To kinda sum up, the author describes "high impact" and "low impact" expats. High impacters are those who run business, operate charities, employ locals, and are involved directly with the Guatemalan culture through their friends and work. Low impacters are those who "live in a bubble", whose friends are all the same as them, who learn only the most basic Spanish to get by, who give back very little to Guatemala.

I think I'm low impact, which kinda makes me sad, but is also pretty understandable. I would love to have more Guatemalan friends, but my Spanish is not good enough yet. I don't have enough money to operate a business or employ anyone, not even a gardener for my backyard jungle. I live in a bubble, but I was like that back in Canada as well, so that's nothing new.

I think the longer I am in Guatemala, however, the more I am heading towards high impact. I'm fascinated by Guatemalan culture and do my best to learn about it and respect it. I am working to improve my Spanish and can have a decent conversation with the guy that runs my local tienda. Sometimes I can even make a joke! 😁 My volunteer work with AYUDA gives back to the community. They are very proudly a Guatemalan registered NGO, not an American one. Even though AYUDA is run by expats, they employ a Guatemalan veterinarian, accept interns from the Guatemalan veterinary school, and focus on education and creating positive change in the Guatemalan culture.

So how to close out this post...hmmm. I guess my message is that even if you are the most introverted of introverts, a sense of community is important and should be cultivated and cherished. No matter where you live, don't lock yourself up inside too much. Get out and meet people who love the same things you love, whether that's animals, yoga, mountain biking, art, coffee, or underwater basket weaving. Get on Facebook and connect with folks, then go outside and actually meet them in person. And if you are in Pana and say "hi" to me and I can't remember your name or where we met, forgive me! 😊 I'm a bit of a dork that way.
I really need this button. It'd be like my Medic Alert bracelet.
Or maybe I should get it tattooed somewhere...like my forehead? 😆 

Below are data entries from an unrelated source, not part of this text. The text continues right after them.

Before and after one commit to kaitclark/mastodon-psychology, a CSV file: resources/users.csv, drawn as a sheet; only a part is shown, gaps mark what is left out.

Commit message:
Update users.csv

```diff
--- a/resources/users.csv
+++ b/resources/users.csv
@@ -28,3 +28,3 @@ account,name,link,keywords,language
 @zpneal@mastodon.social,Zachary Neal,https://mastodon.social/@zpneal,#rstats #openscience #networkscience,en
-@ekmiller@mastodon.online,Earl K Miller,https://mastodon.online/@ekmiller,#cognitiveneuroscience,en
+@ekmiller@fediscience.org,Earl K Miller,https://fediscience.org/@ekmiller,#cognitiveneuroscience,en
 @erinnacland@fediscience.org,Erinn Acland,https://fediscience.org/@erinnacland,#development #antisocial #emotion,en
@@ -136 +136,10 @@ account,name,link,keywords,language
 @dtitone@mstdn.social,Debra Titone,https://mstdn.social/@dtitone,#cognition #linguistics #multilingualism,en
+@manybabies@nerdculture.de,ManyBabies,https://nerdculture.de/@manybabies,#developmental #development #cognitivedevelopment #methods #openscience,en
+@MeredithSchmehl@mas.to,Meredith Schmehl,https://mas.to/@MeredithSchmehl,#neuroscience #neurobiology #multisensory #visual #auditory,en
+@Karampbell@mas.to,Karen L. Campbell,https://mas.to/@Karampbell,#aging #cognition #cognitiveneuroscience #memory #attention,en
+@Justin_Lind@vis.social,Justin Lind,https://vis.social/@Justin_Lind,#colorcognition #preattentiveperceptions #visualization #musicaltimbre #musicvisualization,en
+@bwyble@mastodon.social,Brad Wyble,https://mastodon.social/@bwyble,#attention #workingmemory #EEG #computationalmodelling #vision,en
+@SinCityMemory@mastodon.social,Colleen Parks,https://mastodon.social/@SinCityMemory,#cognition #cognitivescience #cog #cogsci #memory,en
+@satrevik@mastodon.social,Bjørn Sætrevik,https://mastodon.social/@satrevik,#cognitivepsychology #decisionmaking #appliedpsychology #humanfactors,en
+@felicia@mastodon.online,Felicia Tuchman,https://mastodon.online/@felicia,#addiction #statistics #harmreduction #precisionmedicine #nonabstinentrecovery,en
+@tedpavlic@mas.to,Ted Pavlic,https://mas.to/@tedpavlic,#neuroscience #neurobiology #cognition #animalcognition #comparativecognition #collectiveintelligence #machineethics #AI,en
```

Friday, June 22, 2018

Arrive at Lake Atitlan in Style

Your grubby backpacking friends will be envious when they see you fly into Lake Atitlan on a private helicopter! 😃

Kat and Steve, owners of La Fortuna, took this recent footage of their helicopter flight from Antigua to Lake Atitlan. Amazing!


La Fortuna has a beautiful and informative website with enticing taglines like...
Comfort & Serenity
Relax in Style
Rustic, Meet Luxurious

I've seen this place and I have to say it's INCREDIBLE. 😍 The hotel has been given a bazillion 5-star reviews on TripAdvisor and has won several awards. Plus, they're eco-friendly! Truly an exquisite location on Lake Atitlán. Check them out and start planning for your next special occasion trip!

"My partner and I had our second stay at La Fortuna recently, and every aspect of our experience (the room! the view! the food! the hospitality!) was completely incredible." -- j0shgee of Toronto

La Fortuna at Atitlan Lake Guatemala
One of the bungalows at La Fortuna hotel on Lake Atitlan
Click on any of the logos below to find out more about La Fortuna at Atitlan hotel.